The voices at St. Charles Borromeo Church in Clarendon, Virginia fill the rafters.
Ama Namin, sumasalangit Ka
Sambahin ang Ngalan Mo
Mapasamin ang kaharian Mo
Sundin ang loob Mo
Dito sa lupa para ng sa langit
Bigyan mo po kami ngayon
Ng aming kakanin sa araw araw
At patawarin mo kami sa aming mga sala
Para nang pagpapatawad namin
Sa nagkasala sa amin.
At huwag mo kaming ipahintulot sa tukso
At iadya mo kami sa lahat ng masama.
These voices sing the Our Father in perfect Tagalog. They are not the sons and daughters, grandchildren, or nephews and nieces of Filipinos. They are the Americans who, year after year, have eagerly mastered the Mass in Pilipino as well as the musical compositions of Fr. Manoling Francisco, S.J. Jamie Sample, choir director at the piano leads the congregation in a rousing Purihin Ang Panginoon! She is of Irish descent. Sometimes we hear her above Jandi Arboleda, who from Day One, undid our inflexible Americanized tongues to tackle the syllabic breaks like native Filipinos.
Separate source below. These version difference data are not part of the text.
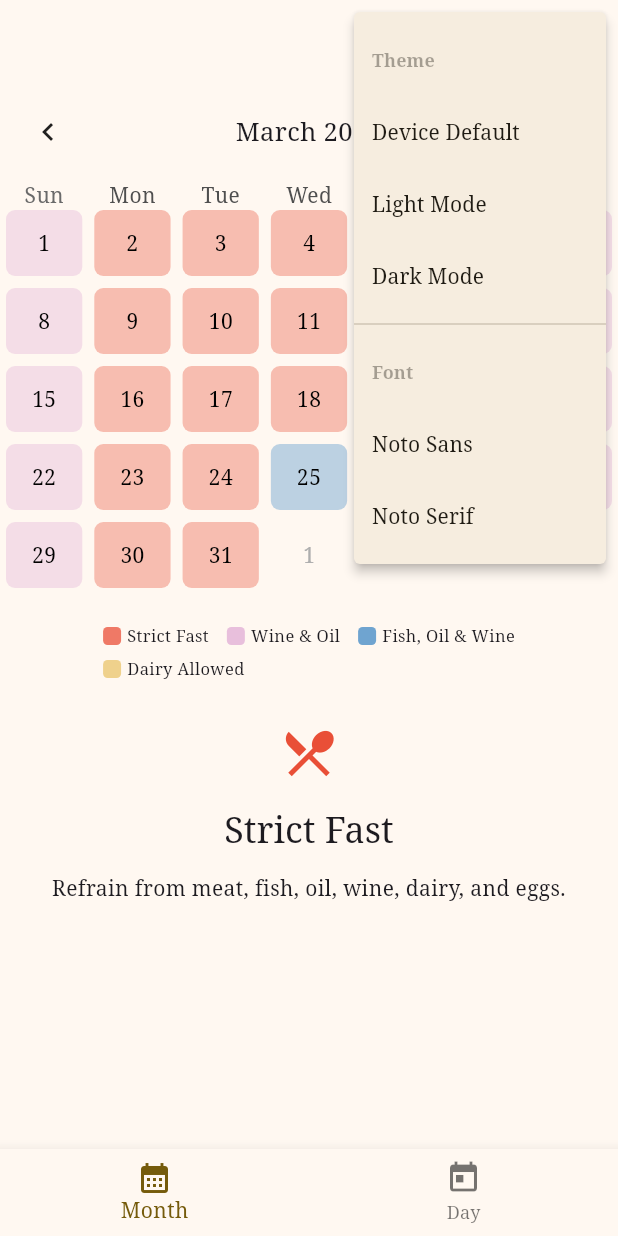
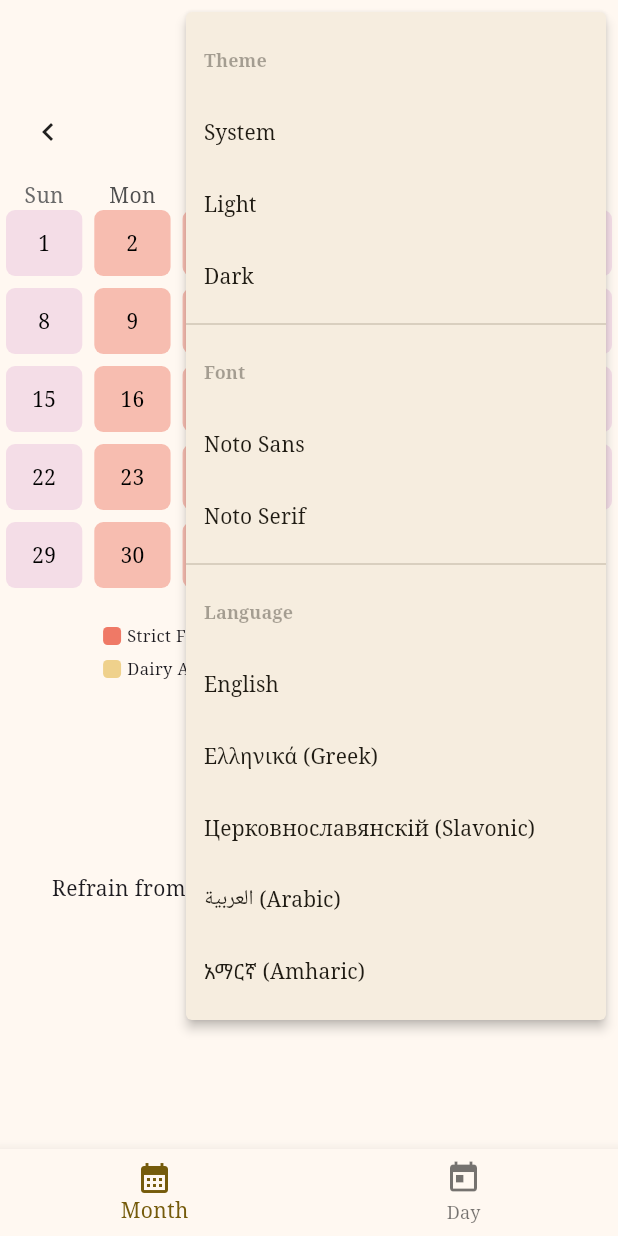
Before and after one commit to d3metrious/OrthodoxFastingCalender, a Flutter app: the screen it shows after launch, after a tap on the "settings" icon, on a phone screen of 412 x 824 dp. Run offline on Flutter 3.47's test engine with Material 3 defaults, Android fonts, the phone set to English and light mode, and no system bars; drawn by our look-alikes of table_calendar; our stand-ins replace google_fonts, shared_preferences.

Commit message:
Lang switcher

```diff
--- a/lib/main.dart
+++ b/lib/main.dart
@@ -2,16 +2,19 @@ import 'package:fastingcalender/models/app_font.dart';
 import 'package:fastingcalender/pages/calendar_page.dart';
 import 'package:fastingcalender/services/fasting_service.dart';
 import 'package:fastingcalender/services/theme_service.dart';
+import 'package:fastingcalender/services/language_service.dart';
 import 'package:fastingcalender/utils/app_colors.dart';
 import 'package:flutter/material.dart';
 import 'package:google_fonts/google_fonts.dart';
+import 'package:flutter_localizations/flutter_localizations.dart';
 
 void main() async {
   WidgetsFlutterBinding.ensureInitialized();
 
-  // Initialize both services
+  // Initialize all services
   await themeService.init();
   await fastingService.init();
+  await languageService.init();
 
   runApp(const FastingCalendarApp());
 }
@@ -27,6 +30,9 @@ class FastingCalendarApp extends StatelessWidget {
         return ListenableBuilder(
           listenable: fastingService,
           builder: (context, child) {
+            return ListenableBuilder(
+              listenable: languageService,
+              builder: (context, child) {
                 final TextTheme textTheme = themeService.appFont == AppFont.serif
                     ? GoogleFonts.notoSerifTextTheme()
                     : GoogleFonts.notoSansTextTheme();
@@ -37,6 +43,19 @@ class FastingCalendarApp extends StatelessWidget {
 
                 return MaterialApp(
                   title: 'Church Fasting Calendar',
+                  locale: Locale(languageService.language.languageCode),
+                  localizationsDelegates: const [
+                    GlobalMaterialLocalizations.delegate,
+                    GlobalWidgetsLocalizations.delegate,
+                    GlobalCupertinoLocalizations.delegate,
+                  ],
+                  supportedLocales: const [
+                    Locale('en'), // English
+                    Locale('el'), // Greek
+                    Locale('cu'), // Church Slavonic
+                    Locale('ar'), // Arabic
+                    Locale('am'), // Amharic
+                  ],
                   theme: ThemeData(
                     colorScheme: ColorScheme.fromSeed(
                       seedColor: AppColors.primary,
@@ -60,5 +79,7 @@ class FastingCalendarApp extends StatelessWidget {
             );
           },
         );
+      },
+    );
   }
 }
--- /dev/null
+++ b/lib/models/app_language.dart
@@ -0,0 +1,37 @@
+enum AppLanguage {
+  english,
+  greek,
+  churchSlavonic,
+  arabic,
+  ethiopian;
+
+  String get displayName {
+    switch (this) {
+      case AppLanguage.english:
+        return 'English';
+      case AppLanguage.greek:
+        return 'Ελληνικά (Greek)';
+      case AppLanguage.churchSlavonic:
+        return 'Церковнославянскій (Slavonic)';
+      case AppLanguage.arabic:
+        return 'العربية (Arabic)';
+      case AppLanguage.ethiopian:
+        return 'አማርኛ (Amharic)';
+    }
+  }
+
+  String get languageCode {
+    switch (this) {
+      case AppLanguage.english:
+        return 'en';
+      case AppLanguage.greek:
+        return 'el';
+      case AppLanguage.churchSlavonic:
+        return 'cu';
+      case AppLanguage.arabic:
+        return 'ar';
+      case AppLanguage.ethiopian:
+        return 'am';
+    }
+  }
+}
--- a/lib/pages/calendar_page.dart
+++ b/lib/pages/calendar_page.dart
@@ -1,7 +1,9 @@
 import 'package:fastingcalender/models/app_font.dart';
+import 'package:fastingcalender/models/app_language.dart';
 import 'package:fastingcalender/models/fast_type.dart';
 import 'package:fastingcalender/services/fasting_service.dart';
 import 'package:fastingcalender/services/theme_service.dart';
+import 'package:fastingcalender/services/language_service.dart';
 import 'package:fastingcalender/utils/app_colors.dart';
 import 'package:flutter/material.dart';
 import 'package:table_calendar/table_calendar.dart';
@@ -67,17 +69,15 @@ class _CalendarPageState extends State<CalendarPage> {
           PopupMenuButton<String>(
             icon: const Icon(Icons.settings),
             onSelected: (value) {
-              switch (value) {
-                case 'theme_system':
-                  themeService.setThemeMode(ThemeMode.system);
-                case 'theme_light':
-                  themeService.setThemeMode(ThemeMode.light);
-                case 'theme_dark':
-                  themeService.setThemeMode(ThemeMode.dark);
-                case 'font_sans':
-                  themeService.setFont(AppFont.sans);
-                case 'font_serif':
-                  themeService.setFont(AppFont.serif);
+              if (value.startsWith('theme_')) {
+                final mode = ThemeMode.values.firstWhere((e) => e.name == value.substring(6));
+                themeService.setThemeMode(mode);
+              } else if (value.startsWith('font_')) {
+                final font = AppFont.values.firstWhere((e) => e.name == value.substring(5));
+                themeService.setFont(font);
+              } else if (value.startsWith('lang_')) {
+                final lang = AppLanguage.values.firstWhere((e) => e.name == value.substring(5));
+                languageService.setLanguage(lang);
               }
             },
             itemBuilder: (context) => [
@@ -85,16 +85,28 @@ class _CalendarPageState extends State<CalendarPage> {
                 enabled: false,
                 child: Text('Theme', style: TextStyle(fontWeight: FontWeight.bold, fontSize: 12)),
               ),
-              const PopupMenuItem(value: 'theme_system', child: Text('Device Default')),
-              const PopupMenuItem(value: 'theme_light', child: Text('Light Mode')),
-              const PopupMenuItem(value: 'theme_dark', child: Text('Dark Mode')),
+              ...ThemeMode.values.map((mode) => PopupMenuItem(
+                    value: 'theme_${mode.name}',
+                    child: Text(mode.name[0].toUpperCase() + mode.name.substring(1)),
+                  )),
               const PopupMenuDivider(),
               const PopupMenuItem(
                 enabled: false,
                 child: Text('Font', style: TextStyle(fontWeight: FontWeight.bold, fontSize: 12)),
               ),
-              const PopupMenuItem(value: 'font_sans', child: Text('Noto Sans')),
-              const PopupMenuItem(value: 'font_serif', child: Text('Noto Serif')),
+              ...AppFont.values.map((font) => PopupMenuItem(
+                    value: 'font_${font.name}',
+                    child: Text(font.displayName),
+                  )),
+              const PopupMenuDivider(),
+              const PopupMenuItem(
+                enabled: false,
+                child: Text('Language', style: TextStyle(fontWeight: FontWeight.bold, fontSize: 12)),
+              ),
+              ...AppLanguage.values.map((lang) => PopupMenuItem(
+                    value: 'lang_${lang.name}',
+                    child: Text(lang.displayName),
+                  )),
             ],
           ),
         ],
@@ -131,6 +143,7 @@ class _CalendarPageState extends State<CalendarPage> {
           firstDay: DateTime.utc(2020, 1, 1),
           lastDay: DateTime.utc(2030, 12, 31),
           focusedDay: _focusedDay,
+          locale: languageService.language.languageCode,
           headerStyle: const HeaderStyle(
             formatButtonVisible: false,
             titleCentered: true,
@@ -189,11 +202,11 @@ class _CalendarPageState extends State<CalendarPage> {
               Column(
                 children: [
                   Text(
-                    DateFormat('EEEE').format(dateToDisplay),
+                    DateFormat('EEEE', languageService.language.languageCode).format(dateToDisplay),
                     style: Theme.of(context).textTheme.titleLarge,
                   ),
                   Text(
-                    DateFormat('MMMM d, yyyy').format(dateToDisplay),
+                    DateFormat('MMMM d, yyyy', languageService.language.languageCode).format(dateToDisplay),
                     style: Theme.of(context).textTheme.bodyMedium,
                   ),
                 ],
--- /dev/null
+++ b/lib/services/language_service.dart
@@ -0,0 +1,33 @@
+import 'package:flutter/material.dart';
+import 'package:shared_preferences/shared_preferences.dart';
+import '../models/app_language.dart';
+
+class LanguageService extends ChangeNotifier {
+  static const String _key = 'app_language';
+  AppLanguage _language = AppLanguage.english;
+
+  AppLanguage get language => _language;
+
+  Future<void> init() async {
+    final prefs = await SharedPreferences.getInstance();
+    final savedValue = prefs.getString(_key);
+
+    _language = AppLanguage.values.firstWhere(
+      (e) => e.name == savedValue,
+      orElse: () => AppLanguage.english,
+    );
+    notifyListeners();
+  }
+
+  Future<void> setLanguage(AppLanguage newLanguage) async {
+    if (_language == newLanguage) return;
+    _language = newLanguage;
+
+    final prefs = await SharedPreferences.getInstance();
+    await prefs.setString(_key, newLanguage.name);
+
+    notifyListeners();
+  }
+}
+
+final languageService = LanguageService();
--- a/pubspec.yaml
+++ b/pubspec.yaml
@@ -9,6 +9,8 @@ environment:
 
 dependencies:
   flutter:
+    sdk: flutter
+  flutter_localizations:
     sdk: flutter
   table_calendar: ^3.0.9
   shared_preferences: ^2.2.2
```
Also changed, not shown: lib/utils/translations.dart (added, +95 -0 lines), pubspec.lock. Lines whose indentation alone changed are shown as unchanged.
Simbang Gabi stays with me till March of the following year. I sing my Tagalog prayers in the shower. The traditional breakfast camaraderie is probably the raw motivation that rouses me out of bed. At no other time of the year am I more achingly aware of my spiritual being than during these December Times when I am most Filipino.